The role of carers and families in reablement
What is the video about?
The film introduces Jill Hunter who was recently discharged from hospital with limited mobility, following major surgery. Jill lives alone and was determined to return to her independent lifestyle. To enable this, Central Bedfordshire adult social care services commissioned their reablement team to work with Jill. We hear from two community reablement workers about the incredible transition people like Jill can make from initially requiring intensive support to being completely independent. We also hear how crucially important it is for families to ‘buy into’ the reablement ethos and contribute to its success. In turn, Emily Holzhausen (Carers UK) describes how reablement teams must respect and involve families, recognising their role as part of the whole support circle.
Messages for practice

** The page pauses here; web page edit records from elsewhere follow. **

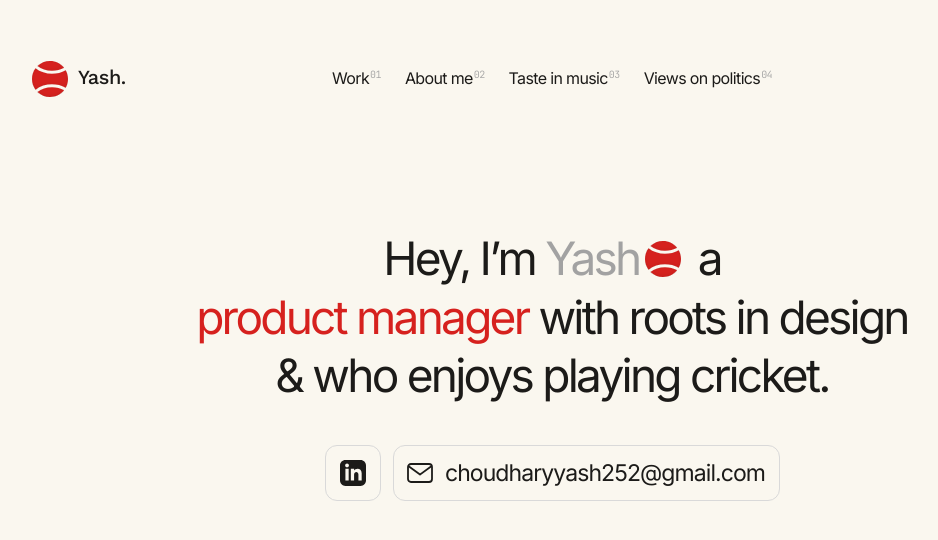
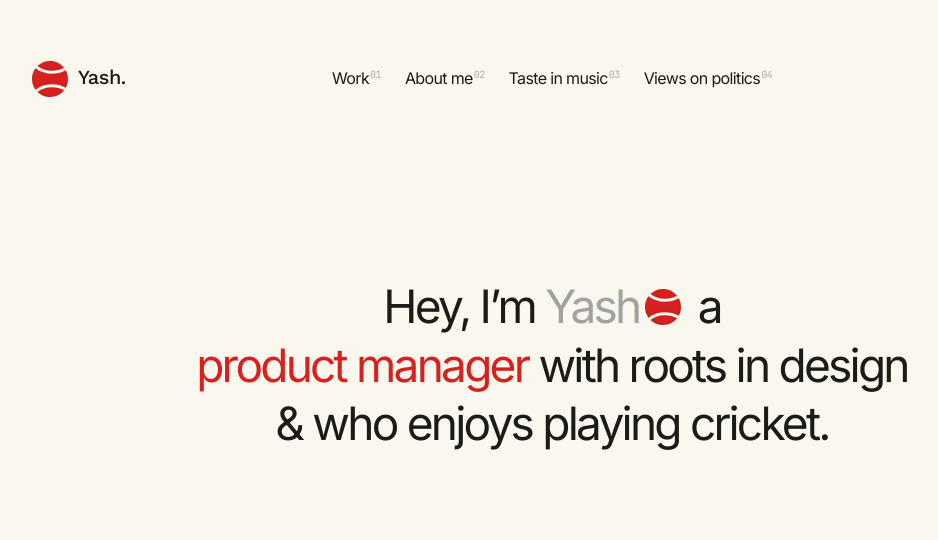
Before and after one commit to sofuhere/super-yash-website, a Next.js app: page / in a window 1280 px wide. Shown: the top 540 px of the page, without its empty margins (88-1026 px from the left). Built offline with nearby package versions, Linux system fonts and the light colour scheme.

Commit message:
revert: remove contact buttons

```diff
--- a/src/components/ContactButtons.tsx
+++ /dev/null
@@ -1,114 +0,0 @@
-"use client";
-
-import { useState, useRef } from "react";
-import { motion } from "framer-motion";
-
-const EMAIL_ADDRESS = "choudharyyash252@gmail.com";
-const LINKEDIN_URL = "https://www.linkedin.com/in/choudharyyash";
-
-/**
- * Contact buttons matching Figma node 27:253 (Frame 20):
- * - LinkedIn icon button (Frame 19): 56x56 square, border #d9d9d9, radius 12px
- * - Email button (Frame 18): 387x56 rounded rectangle, border #d9d9d9, radius 12px
- *   - Clicking opens mailto:choudharyyash252@gmail.com AND copies email to clipboard
- *   - Shows temporary "Copied to clipboard!" feedback state
- */
-export default function ContactButtons() {
-  const [copied, setCopied] = useState(false);
-  const timerRef = useRef<NodeJS.Timeout | null>(null);
-
-  const handleEmailClick = () => {
-    if (typeof navigator !== "undefined" && navigator.clipboard) {
-      navigator.clipboard.writeText(EMAIL_ADDRESS).catch(() => {});
-    }
-    setCopied(true);
-    if (timerRef.current) clearTimeout(timerRef.current);
-    timerRef.current = setTimeout(() => {
-      setCopied(false);
-    }, 2400);
-  };
-
-  return (
-    <motion.div
-      initial={{ opacity: 0, y: 12 }}
-      animate={{ opacity: 1, y: 0 }}
-      transition={{ duration: 0.6, delay: 0.2, ease: [0.16, 1, 0.3, 1] }}
-      className="flex items-center justify-center gap-[10px] sm:gap-[12px] w-full max-w-[455px] mt-8 md:mt-10 px-2 sm:px-0"
-    >
-      {/* LinkedIn Button */}
-      <a
-        href={LINKEDIN_URL}
-        target="_blank"
-        rel="noopener noreferrer"
-        aria-label="LinkedIn profile"
-        className="w-[48px] h-[48px] sm:w-[56px] sm:h-[56px] shrink-0 rounded-[12px] border border-[#d9d9d9] flex items-center justify-center bg-transparent transition-all duration-200 hover:border-[#1c1b19] hover:bg-[#f3efe6]/50 active:scale-95"
-      >
-        <svg
-          viewBox="0 0 24 24"
-          fill="#1c1b19"
-          className="w-[22px] h-[22px] sm:w-[26px] sm:h-[26px]"
-          aria-hidden="true"
-        >
-          <path d="M19 0h-14c-2.761 0-5 2.239-5 5v14c0 2.761 2.239 5 5 5h14c2.762 0 5-2.239 5-5v-14c0-2.761-2.238-5-5-5zm-11 19h-3v-11h3v11zm-1.5-12.268c-.966 0-1.75-.79-1.75-1.764s.784-1.764 1.75-1.764 1.75.79 1.75 1.764-.783 1.764-1.75 1.764zm13.5 12.268h-3v-5.604c0-3.368-4-3.113-4 0v5.604h-3v-11h3v1.765c1.396-2.586 7-2.777 7 2.476v6.759z" />
-        </svg>
-      </a>
-
-      {/* Email Button */}
-      <a
-        href={`mailto:${EMAIL_ADDRESS}`}
-        onClick={handleEmailClick}
-        aria-label="Email Yash Choudhary"
-        className="h-[48px] sm:h-[56px] flex-1 sm:flex-initial sm:w-[387px] rounded-[12px] border border-[#d9d9d9] flex items-center justify-center px-3 sm:px-4 md:px-5 gap-[8px] sm:gap-[12px] bg-transparent transition-all duration-200 hover:border-[#1c1b19] hover:bg-[#f3efe6]/50 active:scale-[0.99] select-none"
-      >
-        {copied ? (
-          <>
-            <svg
-              viewBox="0 0 24 24"
-              fill="none"
-              stroke="#1c1b19"
-              strokeWidth="2.2"
-              strokeLinecap="round"
-              strokeLinejoin="round"
-              className="w-[18px] h-[18px] sm:w-[22px] sm:h-[22px] shrink-0"
-              aria-hidden="true"
-            >
-              <polyline points="20 6 9 17 4 12" />
-            </svg>
-            <span className="font-sans text-[13px] min-[380px]:text-[15px] sm:text-[18px] md:text-[23px] font-normal text-[#1c1b19] tracking-[-0.04em] whitespace-nowrap">
-              Copied to clipboard!
-            </span>
-          </>
-        ) : (
-          <>
-            <svg
-              viewBox="0 0 26 20"
-              fill="none"
-              className="w-[18px] h-[14px] sm:w-[24px] sm:h-[18px] md:w-[26px] md:h-[20px] shrink-0"
-              aria-hidden="true"
-            >
-              <rect
-                x="1"
-                y="1"
-                width="24"
-                height="18"
-                rx="3"
-                stroke="#1c1b19"
-                strokeWidth="1.8"
-              />
-              <path
-                d="M2 3.5L13 11.5L24 3.5"
-                stroke="#1c1b19"
-                strokeWidth="1.8"
-                strokeLinecap="round"
-                strokeLinejoin="round"
-              />
-            </svg>
-            <span className="font-sans text-[12.5px] min-[380px]:text-[14.5px] sm:text-[18px] md:text-[23px] font-normal text-[#1c1b19] tracking-[-0.04em] whitespace-nowrap">
-              {EMAIL_ADDRESS}
-            </span>
-          </>
-        )}
-      </a>
-    </motion.div>
-  );
-}
--- a/src/components/Hero.tsx
+++ b/src/components/Hero.tsx
@@ -2,7 +2,6 @@
 
 import { motion } from "framer-motion";
 import CricketBall from "./CricketBall";
-import ContactButtons from "./ContactButtons";
 
 /**
  * Hero section — main headline with exact Figma styling.
@@ -26,7 +25,7 @@ import ContactButtons from "./ContactButtons";
  */
 export default function Hero() {
   return (
-    <main className="flex flex-col items-center justify-center flex-1 px-6 md:px-12 xl:px-[120px] py-12 md:py-0 select-none">
+    <main className="flex items-center justify-center flex-1 px-6 md:px-12 xl:px-[120px] py-12 md:py-0 select-none">
       <motion.h1
         initial={{ opacity: 0, y: 16 }}
         animate={{ opacity: 1, y: 0 }}
@@ -54,7 +53,6 @@ export default function Hero() {
         <br />
         <span>&amp; who enjoys playing cricket.</span>
       </motion.h1>
-      <ContactButtons />
     </main>
   );
 }
```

- Supporting older and disabled people through reablement can significantly improve their independence, giving them confidence to manage alone at home or with reduced support.
- Reablement is underpinned by a very different ethos to traditional home care, which normally involves doing things for an individual. In contrast, reablement involves care workers standing back and encouraging people to learn or re-learn skills they may have lost through illness or disability.
- Reablement can also be of great benefit to families of people using the service since it can reduce the amount of care they need to provide. Families should be treated as part of the whole care circle, playing an important role in sustaining the benefits of reablement as well as benefitting from it.
- It is crucial for social workers and reablement providers to encourage families’ support for reablement. This should include teaching families new approaches to providing care. Just as reablement care workers are taught to stand back, families can be encouraged to do the same, resisting their natural response to intervene when the person is struggling with a task.
- Since reablement is a relatively new service, professionals need to be very clear with families about its boundaries in terms of the nature and length of support. If the ending of the service is not handled well, family carers can often feel abandoned.
Who will find this useful?
Families of people using reablement, advocates of families and people using reablement, people using reablement, care workers and people managing reablement teams, commissioners of health and adult social care.